Hitachi to move rail business to UK from Japan
Japanese electronics firm Hitachi says it will move its global rail business from Japan to the United Kingdom.
The manufacturer of the first bullet trains says it hopes the move will help it to expand the rail business to 4,000 workers from the current 2,500.
It hopes to increase revenue from 2bn to 3bn euros ($4bn; £2.5bn).
Last July, Hitachi won a £1.2bn deal to make the next generation of inter-city trains in Newton Aycliffe, County Durham, where it is building a factory.
That will initially employ 750 workers when it opens next year.
The move is an unusual one for a Japanese company, and puts it geographically nearer to its main train-building rivals, such as Siemens of Germany.
The BBC's industry correspondent, John Moylan, also says it will boost Hitachi's British credentials in the wake of rows over rail contracts being awarded to foreign firms.
In a statement, the government described the move as a huge vote of confidence in Britain, its workforce and its rail industry.
Hitachi manufactures everything from nuclear power plants to construction machinery to televisions; its rail division is relatively small, employing around 2,500 of Hitachi's 326,000 workers.

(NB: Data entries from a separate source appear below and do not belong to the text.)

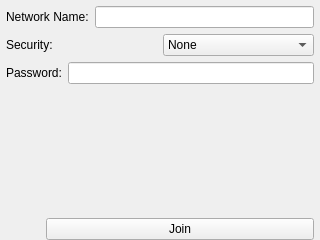
Old version of the form ui/OtherNetworkWidget.ui in the repository kipr/botui.
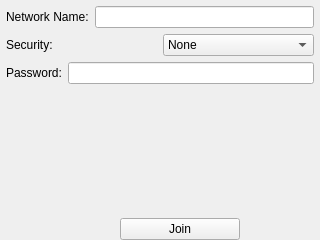
New version of the form. Icons and pictures are not drawn. Custom widgets are drawn as their Qt base class.

Commit message: A lot of work on bringing the full network stack up.

```diff
--- a/ui/OtherNetworkWidget.ui
+++ b/ui/OtherNetworkWidget.ui
@@ -122,6 +122,12 @@
      </item>
      <item>
       <widget class="QPushButton" name="join">
+       <property name="maximumSize">
+        <size>
+         <width>120</width>
+         <height>16777215</height>
+        </size>
+       </property>
        <property name="text">
         <string>Join</string>
        </property>
```
The commit also changes 11 other files.
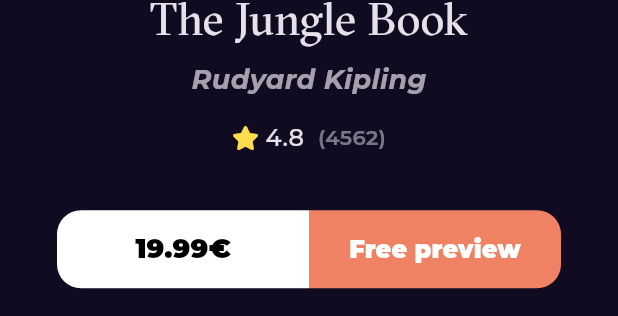
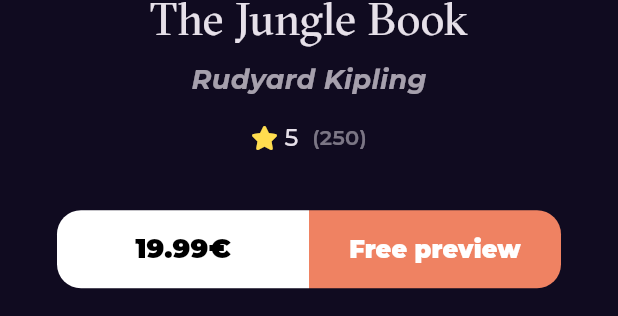
Before and after one commit to Noha0212/BooklyApp, a Flutter app: the BookDetailsViewBody widget shown alone on an empty page, opened directly, on a phone screen of 412 x 824 dp. Shown: the part 659-975 px from the top of the screen. Run offline on Flutter 3.47's test engine with Material 3 defaults, Android fonts, the phone set to English and light mode, and no system bars; drawn by our look-alikes of cached_network_image; our stand-ins replace bloc, dartz, dio, equatable, flutter_bloc, flutter_svg and 4 more; network calls fail.

Commit message:
display newest books list view data

```diff
--- a/lib/features/home/presentation/views/widgets/book_details_view_body.dart
+++ b/lib/features/home/presentation/views/widgets/book_details_view_body.dart
@@ -54,6 +54,8 @@ class BookDetailsViewBody extends StatelessWidget {
                   height: 14,
                 ),
                 const BookRating(
+                  rating: 5,
+                  count: 250,
                   mainAxisAlignment: MainAxisAlignment.center,
                 ),
                 const SizedBox(
--- a/lib/features/home/presentation/views/widgets/book_rating.dart
+++ b/lib/features/home/presentation/views/widgets/book_rating.dart
@@ -1,11 +1,18 @@
 import 'package:bookly_app/core/utils/styles.dart';
+import 'package:bookly_app/features/home/data/models/book_model/book_model.dart';
 import 'package:flutter/material.dart';
 import 'package:font_awesome_flutter/font_awesome_flutter.dart';
 
 class BookRating extends StatelessWidget {
-  const BookRating(
-      {super.key, this.mainAxisAlignment = MainAxisAlignment.start});
+  const BookRating({
+    super.key,
+    this.mainAxisAlignment = MainAxisAlignment.start,
+    required this.rating,
+    required this.count,
+  });
   final MainAxisAlignment mainAxisAlignment;
+  final num rating;
+  final int count;
   @override
   Widget build(BuildContext context) {
     return Row(
@@ -19,8 +26,8 @@ class BookRating extends StatelessWidget {
         const SizedBox(
           width: 6.3,
         ),
-        const Text(
-          '4.8',
+        Text(
+          rating.toString(),
           style: Styles.textStyle16,
         ),
         const SizedBox(
@@ -29,7 +36,7 @@ class BookRating extends StatelessWidget {
         Opacity(
           opacity: 0.5,
           child: Text(
-            '(4562)',
+            '($count)',
             style: Styles.textStyle14.copyWith(fontWeight: FontWeight.w600),
           ),
         ),
--- a/lib/features/search/presentation/views/widgets/search_result_list_view.dart
+++ b/lib/features/search/presentation/views/widgets/search_result_list_view.dart
@@ -12,7 +12,8 @@ class SearchResultListView extends StatelessWidget {
       itemBuilder: (BuildContext context, int index) {
         return const Padding(
           padding: EdgeInsets.symmetric(vertical: 10),
-          child: BookListViewItem(),
+          child: Text('data'),
+          // BookListViewItem(),
         );
       },
     );
--- a/lib/main.dart
+++ b/lib/main.dart
@@ -29,7 +29,8 @@ class Bookly extends StatelessWidget {
             ..fetchFeaturedBooks(),
         ),
         BlocProvider(
-          create: (context) => NewestBooksCubit(getIt.get<HomeRepoImpl>()),
+          create: (context) =>
+              NewestBooksCubit(getIt.get<HomeRepoImpl>())..fetchNewestBooks(),
         ),
       ],
       child: MaterialApp.router(
```
Also changed, not shown: lib/features/home/data/models/book_model/volume_info.dart (+10 -0 lines), lib/features/home/presentation/views/widgets/best_seller_list_view.dart (deleted, +0 -21 lines), lib/features/home/presentation/views/widgets/book_list_view_item.dart (+18 -19 lines), lib/features/home/presentation/views/widgets/home_view_body.dart (+4 -3 lines), lib/features/home/presentation/views/widgets/newest_books_list_view.dart (added, +37 -0 lines).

"Today's announcement is a significant sign of intent by Hitachi to grow its business in the rail market," said Alistair Dormer, chief executive of the global rail systems business.
"Both the UK and Japan remain important as markets for Hitachi Rail, and with our train factory in the north-east of England now under construction, we will work to realise our export potential from the UK, expanding into Europe and emergent markets."
The firm reported profits of 126 billion yen ($1.2bn; £725m) for the three-month period to 31 December 2013.